When I turned 40, I went to the doctor for an exam. I dreaded it all day, but I knew it was necessary. I entered the examination room and sat in a chair in the corner. The nurse entered the room and started checking my vital signs.
“Your blood pressure’s a little high,” she said. “Do you have any stress in your life?”
“Yes,” I said. “Work has me a bit stressed out at the moment.”
“You need to relax and take it easy,” she said as she exited the room. “The doctor will see you in a few minutes.”
Although work was contributing to my stress, my main source of anxiety at that moment was the thought of getting my prostate exam. I tried not to think about the places the doctor’s finger would probe because I knew how important the exam was to my health.

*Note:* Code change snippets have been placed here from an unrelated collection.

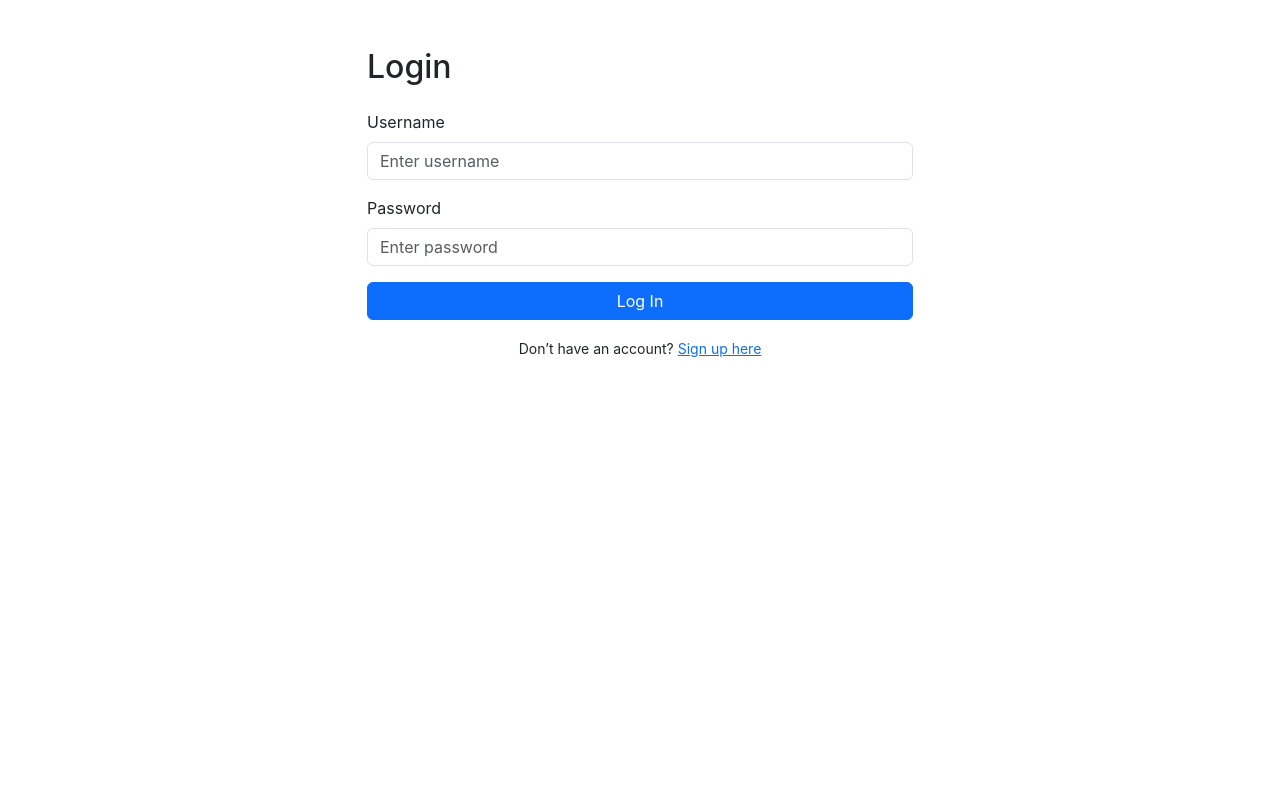
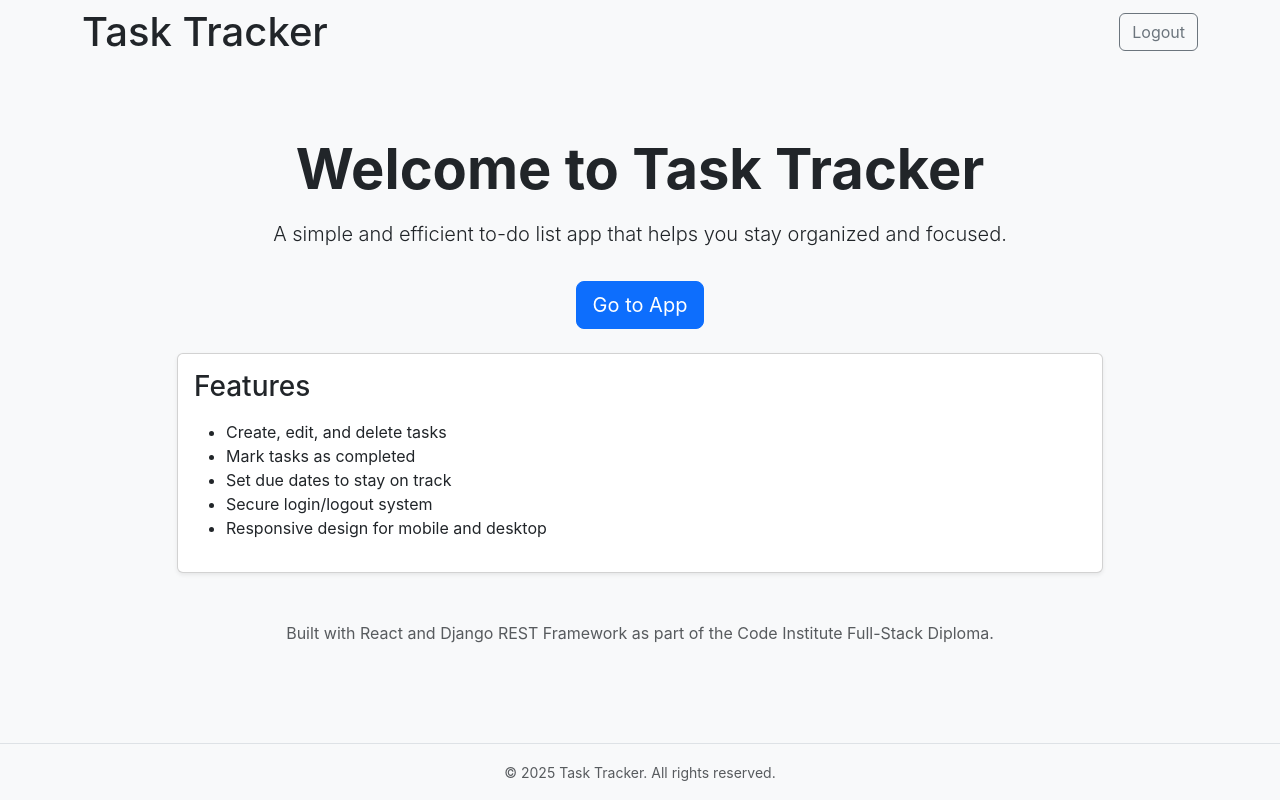
Before and after one commit to itjosephk2/task-tracker-react, a React (Create React App) app: page / in a window 1280 px wide. Before the commit this address led to /login. Built offline with nearby package versions, Linux system fonts and the light colour scheme.

Commit message:
fix: ESLINT fix

```diff
--- a/src/App.js
+++ b/src/App.js
@@ -1,6 +1,7 @@
 // src/App.js
 import React from 'react';
-import { BrowserRouter as Router, Routes, Route, Navigate } from 'react-router-dom';
+import { BrowserRouter as Router, Routes, Route } from 'react-router-dom';
+import LandingPage from './pages/LandingPage'
 import LoginForm from './pages/auth/LoginForm';
 import SignupForm from './pages/auth/SignupForm';
 import Home from './pages/Home';
@@ -15,7 +16,7 @@ function App() {
   return (
     <Router>
       <Routes>
-        <Route path="/" element={<Navigate to="/login" />} />
+        <Route path="/" element={<LandingPage />} />
         <Route path="/login" element={<LoginForm />} />
         <Route path="/signup" element={<SignupForm />} />
         <Route
--- /dev/null
+++ b/src/pages/LandingPage.jsx
@@ -0,0 +1,58 @@
+import React from 'react';
+import { Container, Button, Row, Col, Card } from 'react-bootstrap';
+import { useNavigate } from 'react-router-dom';
+import NavBar from '../components/Navbar';
+import Footer from '../components/Footer';
+
+const LandingPage = () => {
+  const navigate = useNavigate();
+
+  return (
+    <div className="d-flex flex-column min-vh-100 bg-light text-dark">
+      <NavBar />
+      <main className="flex-fill">
+        <Container className="py-5">
+          <Row className="justify-content-center text-center mb-4">
+            <Col md={8}>
+              <h1 className="display-4 fw-bold">Welcome to Task Tracker</h1>
+              <p className="lead mt-3">
+                A simple and efficient to-do list app that helps you stay organized and focused.
+              </p>
+              <Button variant="primary" size="lg" className="mt-3" onClick={() => navigate('/home')}>
+                Go to App
+              </Button>
+            </Col>
+          </Row>
+
+          <Row className="justify-content-center">
+            <Col md={10}>
+              <Card className="shadow-sm">
+                <Card.Body>
+                  <h3 className="mb-3">Features</h3>
+                  <ul className="text-start">
+                    <li>Create, edit, and delete tasks</li>
+                    <li>Mark tasks as completed</li>
+                    <li>Set due dates to stay on track</li>
+                    <li>Secure login/logout system</li>
+                    <li>Responsive design for mobile and desktop</li>
+                  </ul>
+                </Card.Body>
+              </Card>
+            </Col>
+          </Row>
+
+          <Row className="mt-5 text-center">
+            <Col>
+              <p className="text-muted">
+                Built with React and Django REST Framework as part of the Code Institute Full-Stack Diploma.
+              </p>
+            </Col>
+          </Row>
+        </Container>
+      </main>
+      <Footer />
+    </div>
+  );
+};
+
+export default LandingPage;
```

Men of African-American descent are at a significantly higher risk of developing prostate cancer than white men. Among black men, 19 percent—nearly one in five—will be diagnosed with prostate cancer, and five percent of those will die from this disease. In fact, prostate cancer is the fourth most common reason overall for death in African-American men.
Read Related: The 5 Health Tests You Must Have This Year (For Real!)
Although it is recommended that men start their prostate screenings when they turn 50, I started earlier because several men in my family have been affected by the disease. African-American men with an immediate family member who had prostate cancer have a one in three chance of developing the disease. Their risk rises to 83 percent with two immediate family members having the disease, and skyrockets to 97 percent if they have three immediate family members who developed prostate cancer. Read the full article on Mocha Dad.